Material for this exercise START
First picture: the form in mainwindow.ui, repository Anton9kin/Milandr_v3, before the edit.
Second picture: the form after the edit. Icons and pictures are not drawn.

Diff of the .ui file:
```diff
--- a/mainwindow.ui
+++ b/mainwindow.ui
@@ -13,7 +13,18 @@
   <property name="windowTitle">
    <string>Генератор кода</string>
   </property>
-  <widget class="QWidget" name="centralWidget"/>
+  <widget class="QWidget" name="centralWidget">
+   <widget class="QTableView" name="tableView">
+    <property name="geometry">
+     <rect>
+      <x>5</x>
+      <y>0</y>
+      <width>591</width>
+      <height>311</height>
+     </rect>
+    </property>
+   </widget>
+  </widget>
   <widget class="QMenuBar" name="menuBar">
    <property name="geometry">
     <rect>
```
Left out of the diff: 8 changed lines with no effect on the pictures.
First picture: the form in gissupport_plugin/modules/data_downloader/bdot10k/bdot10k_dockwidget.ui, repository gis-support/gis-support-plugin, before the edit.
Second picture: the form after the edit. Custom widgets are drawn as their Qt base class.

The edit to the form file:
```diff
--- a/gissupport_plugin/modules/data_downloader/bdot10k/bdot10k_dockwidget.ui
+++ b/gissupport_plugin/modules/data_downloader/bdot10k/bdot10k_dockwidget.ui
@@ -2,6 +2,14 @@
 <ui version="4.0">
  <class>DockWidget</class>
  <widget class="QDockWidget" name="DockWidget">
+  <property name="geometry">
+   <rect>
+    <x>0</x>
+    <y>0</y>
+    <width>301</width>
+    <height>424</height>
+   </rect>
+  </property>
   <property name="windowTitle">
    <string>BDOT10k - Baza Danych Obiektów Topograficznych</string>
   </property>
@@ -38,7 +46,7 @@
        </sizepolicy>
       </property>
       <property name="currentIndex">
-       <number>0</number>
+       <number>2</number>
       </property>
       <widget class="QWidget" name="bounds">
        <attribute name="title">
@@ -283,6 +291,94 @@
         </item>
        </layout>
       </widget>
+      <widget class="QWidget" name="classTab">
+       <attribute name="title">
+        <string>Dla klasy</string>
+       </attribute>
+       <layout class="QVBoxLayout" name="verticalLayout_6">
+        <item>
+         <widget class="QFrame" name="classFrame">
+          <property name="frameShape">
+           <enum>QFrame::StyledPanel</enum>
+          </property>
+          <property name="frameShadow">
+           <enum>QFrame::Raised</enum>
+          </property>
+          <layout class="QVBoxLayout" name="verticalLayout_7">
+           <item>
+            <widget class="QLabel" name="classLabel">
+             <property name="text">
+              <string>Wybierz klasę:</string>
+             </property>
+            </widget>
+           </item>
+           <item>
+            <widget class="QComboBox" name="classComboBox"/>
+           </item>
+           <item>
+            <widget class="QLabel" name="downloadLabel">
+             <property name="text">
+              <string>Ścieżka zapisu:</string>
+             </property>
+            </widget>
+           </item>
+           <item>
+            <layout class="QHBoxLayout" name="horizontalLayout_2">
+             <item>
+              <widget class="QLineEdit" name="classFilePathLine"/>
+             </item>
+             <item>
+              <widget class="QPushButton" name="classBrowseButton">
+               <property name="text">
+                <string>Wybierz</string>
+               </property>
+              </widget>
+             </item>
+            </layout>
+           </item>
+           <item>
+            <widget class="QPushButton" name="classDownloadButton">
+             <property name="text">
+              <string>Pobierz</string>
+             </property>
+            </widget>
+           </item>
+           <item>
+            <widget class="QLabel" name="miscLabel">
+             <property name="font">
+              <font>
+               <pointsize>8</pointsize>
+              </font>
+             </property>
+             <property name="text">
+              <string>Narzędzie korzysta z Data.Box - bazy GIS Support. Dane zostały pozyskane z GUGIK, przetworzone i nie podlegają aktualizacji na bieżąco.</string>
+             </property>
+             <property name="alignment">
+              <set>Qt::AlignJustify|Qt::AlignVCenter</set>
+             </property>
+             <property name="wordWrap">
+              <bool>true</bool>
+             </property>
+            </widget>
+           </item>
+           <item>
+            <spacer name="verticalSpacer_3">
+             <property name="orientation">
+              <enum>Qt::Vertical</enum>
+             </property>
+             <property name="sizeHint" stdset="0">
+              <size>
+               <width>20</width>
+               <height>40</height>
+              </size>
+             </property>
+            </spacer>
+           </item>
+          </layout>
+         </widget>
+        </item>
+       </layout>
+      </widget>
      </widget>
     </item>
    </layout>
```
Material for this exercise END
**What is being asked**
Return all lines above that mention the word "string".

**Answer section**
    <string>Генератор кода</string>
    <string>BDOT10k - Baza Danych Obiektów Topograficznych</string>
+        <string>Dla klasy</string>
+              <string>Wybierz klasę:</string>
+              <string>Ścieżka zapisu:</string>
+                <string>Wybierz</string>
+              <string>Pobierz</string>
+              <string>Narzędzie korzysta z Data.Box - bazy GIS Support. Dane zostały pozyskane z GUGIK, przetworzone i nie podlegają aktualizacji na bieżąco.</string>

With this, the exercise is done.